- **THE TASK**
All of the listing should be output exactly, apart from the pictures.

- **DATASET RECORDS**

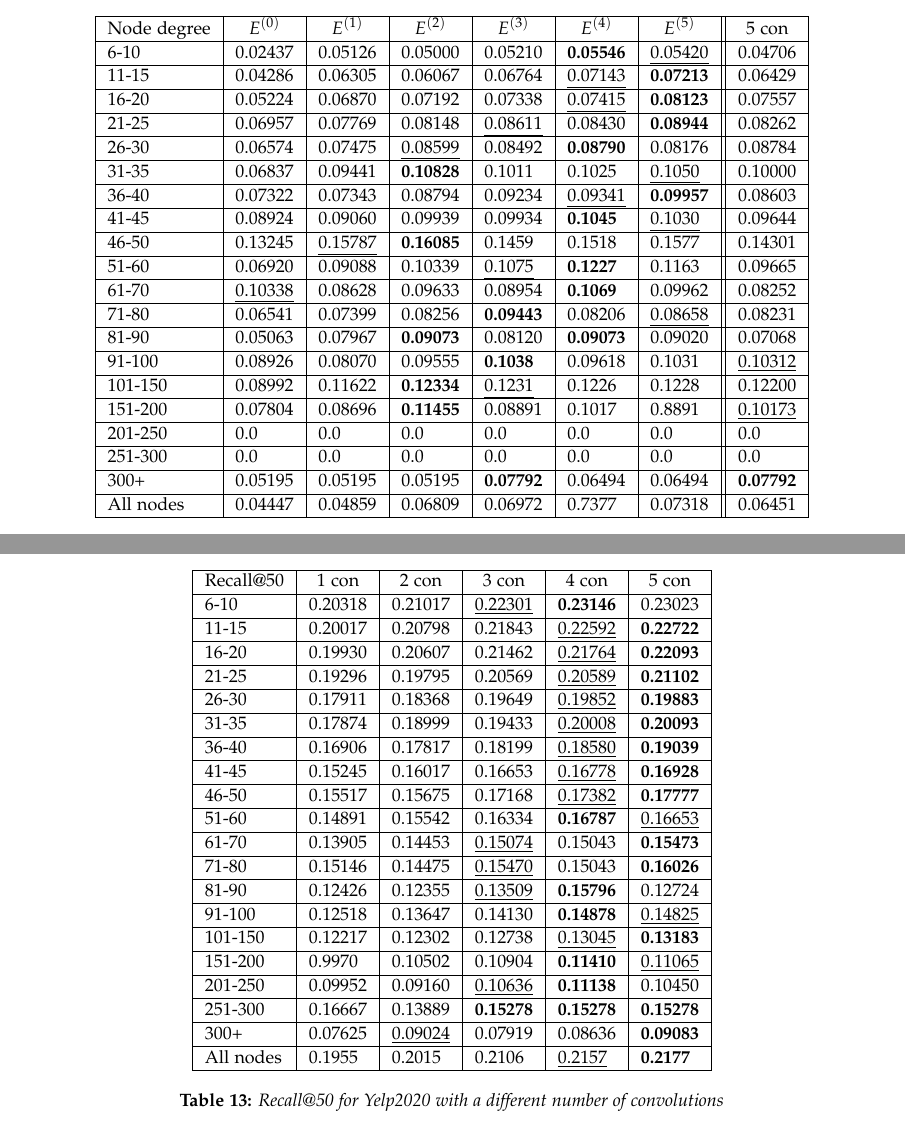
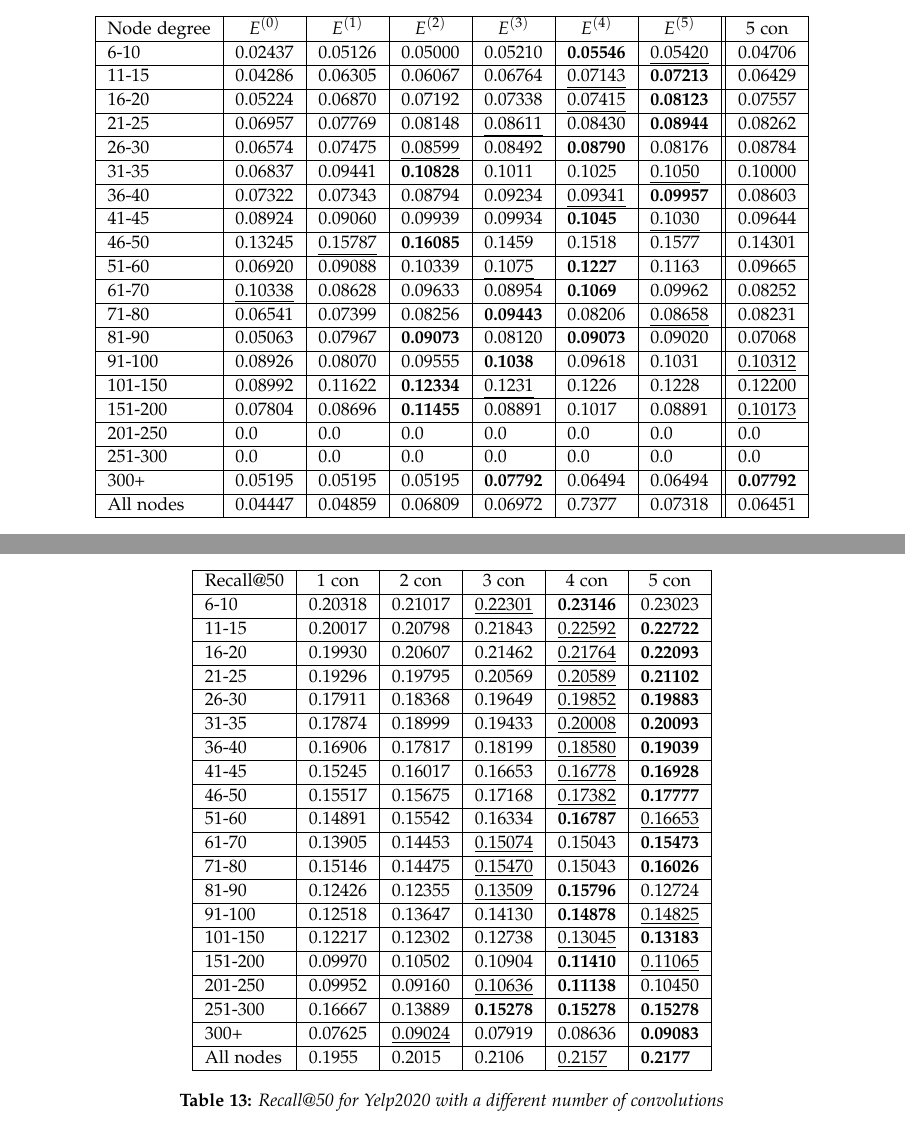
Before and after one commit to SpecialeBajs/speciale-rapport, a LaTeX paper (main.tex, which reads Appendix/degree-experiment.tex): two parts of pages 18 and 20 of 22, joined at a grey line, cut so that both start at the same text. Compiled offline with pdfLaTeX.

Commit message:
tilføjet manglende 0.

```diff
--- a/Appendix/degree-experiment.tex
+++ b/Appendix/degree-experiment.tex
@@ -95,7 +95,7 @@
         81-90       & 0.05063                        & 0.07967                        & \textbf{0.09073}               & 0.08120                        & \textbf{0.09073}               & 0.09020                         & 0.07068                    \\ \hline
         91-100      & 0.08926                        & 0.08070                        & 0.09555                        & \textbf{0.1038}                & 0.09618                        & 0.1031                          & \underline{0.10312}        \\ \hline
         101-150     & 0.08992                        & 0.11622                        & \textbf{0.12334}               & {\ul 0.1231}                   & 0.1226                         & 0.1228                          & 0.12200                    \\ \hline
-        151-200     & 0.07804                        & 0.08696                        & \textbf{0.11455}               & 0.08891                        & 0.1017                         & 0.8891                          & \underline{0.10173}        \\ \hline
+        151-200     & 0.07804                        & 0.08696                        & \textbf{0.11455}               & 0.08891                        & 0.1017                         & 0.08891                          & \underline{0.10173}        \\ \hline
         201-250     & 0.0                            & 0.0                            & 0.0                            & 0.0                            & 0.0                            & 0.0                             & 0.0                        \\ \hline
         251-300     & 0.0                            & 0.0                            & 0.0                            & 0.0                            & 0.0                            & 0.0                             & 0.0                        \\ \hline
         300+        & 0.05195                        & 0.05195                        & 0.05195                        & \textbf{0.07792}               & 0.06494                        & 0.06494                         & \textbf{0.07792}           \\ \hline
@@ -164,7 +164,7 @@
         81-90     & 0.12426                    & 0.12355                    & \underline{0.13509}        & \textbf{0.15796}           & 0.12724                    \\ \hline
         91-100    & 0.12518                    & 0.13647                    & 0.14130                    & \textbf{0.14878}           & \underline{0.14825}        \\ \hline
         101-150   & 0.12217                    & 0.12302                    & 0.12738                    & \underline{0.13045}        & \textbf{0.13183}           \\ \hline
-        151-200   & 0.9970                     & 0.10502                    & 0.10904                    & \textbf{0.11410}           & \underline{0.11065}        \\ \hline
+        151-200   & 0.09970                     & 0.10502                    & 0.10904                    & \textbf{0.11410}           & \underline{0.11065}        \\ \hline
         201-250   & 0.09952                    & 0.09160                    & \underline{0.10636}        & \textbf{0.11138}           & 0.10450                    \\ \hline
         251-300   & 0.16667                    & 0.13889                    & \textbf{0.15278}           & \textbf{0.15278}           & \textbf{0.15278}           \\ \hline
         300+      & 0.07625                    & \underline{0.09024}        & 0.07919                    & 0.08636                    & \textbf{0.09083}           \\ \hline
```
Also changed, not shown: Appendix/degree-experiment.tex (2 more changed lines).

- **EXERCISE ANSWER**
Before and after one commit to SpecialeBajs/speciale-rapport, a LaTeX paper (main.tex, which reads Appendix/degree-experiment.tex): two parts of pages 18 and 20 of 22, joined at a grey line, cut so that both start at the same text. Compiled offline with pdfLaTeX.

Commit message:
tilføjet manglende 0.

```diff
--- a/Appendix/degree-experiment.tex
+++ b/Appendix/degree-experiment.tex
@@ -95,7 +95,7 @@
         81-90       & 0.05063                        & 0.07967                        & \textbf{0.09073}               & 0.08120                        & \textbf{0.09073}               & 0.09020                         & 0.07068                    \\ \hline
         91-100      & 0.08926                        & 0.08070                        & 0.09555                        & \textbf{0.1038}                & 0.09618                        & 0.1031                          & \underline{0.10312}        \\ \hline
         101-150     & 0.08992                        & 0.11622                        & \textbf{0.12334}               & {\ul 0.1231}                   & 0.1226                         & 0.1228                          & 0.12200                    \\ \hline
-        151-200     & 0.07804                        & 0.08696                        & \textbf{0.11455}               & 0.08891                        & 0.1017                         & 0.8891                          & \underline{0.10173}        \\ \hline
+        151-200     & 0.07804                        & 0.08696                        & \textbf{0.11455}               & 0.08891                        & 0.1017                         & 0.08891                          & \underline{0.10173}        \\ \hline
         201-250     & 0.0                            & 0.0                            & 0.0                            & 0.0                            & 0.0                            & 0.0                             & 0.0                        \\ \hline
         251-300     & 0.0                            & 0.0                            & 0.0                            & 0.0                            & 0.0                            & 0.0                             & 0.0                        \\ \hline
         300+        & 0.05195                        & 0.05195                        & 0.05195                        & \textbf{0.07792}               & 0.06494                        & 0.06494                         & \textbf{0.07792}           \\ \hline
@@ -164,7 +164,7 @@
         81-90     & 0.12426                    & 0.12355                    & \underline{0.13509}        & \textbf{0.15796}           & 0.12724                    \\ \hline
         91-100    & 0.12518                    & 0.13647                    & 0.14130                    & \textbf{0.14878}           & \underline{0.14825}        \\ \hline
         101-150   & 0.12217                    & 0.12302                    & 0.12738                    & \underline{0.13045}        & \textbf{0.13183}           \\ \hline
-        151-200   & 0.9970                     & 0.10502                    & 0.10904                    & \textbf{0.11410}           & \underline{0.11065}        \\ \hline
+        151-200   & 0.09970                     & 0.10502                    & 0.10904                    & \textbf{0.11410}           & \underline{0.11065}        \\ \hline
         201-250   & 0.09952                    & 0.09160                    & \underline{0.10636}        & \textbf{0.11138}           & 0.10450                    \\ \hline
         251-300   & 0.16667                    & 0.13889                    & \textbf{0.15278}           & \textbf{0.15278}           & \textbf{0.15278}           \\ \hline
         300+      & 0.07625                    & \underline{0.09024}        & 0.07919                    & 0.08636                    & \textbf{0.09083}           \\ \hline
```
Also changed, not shown: Appendix/degree-experiment.tex (2 more changed lines).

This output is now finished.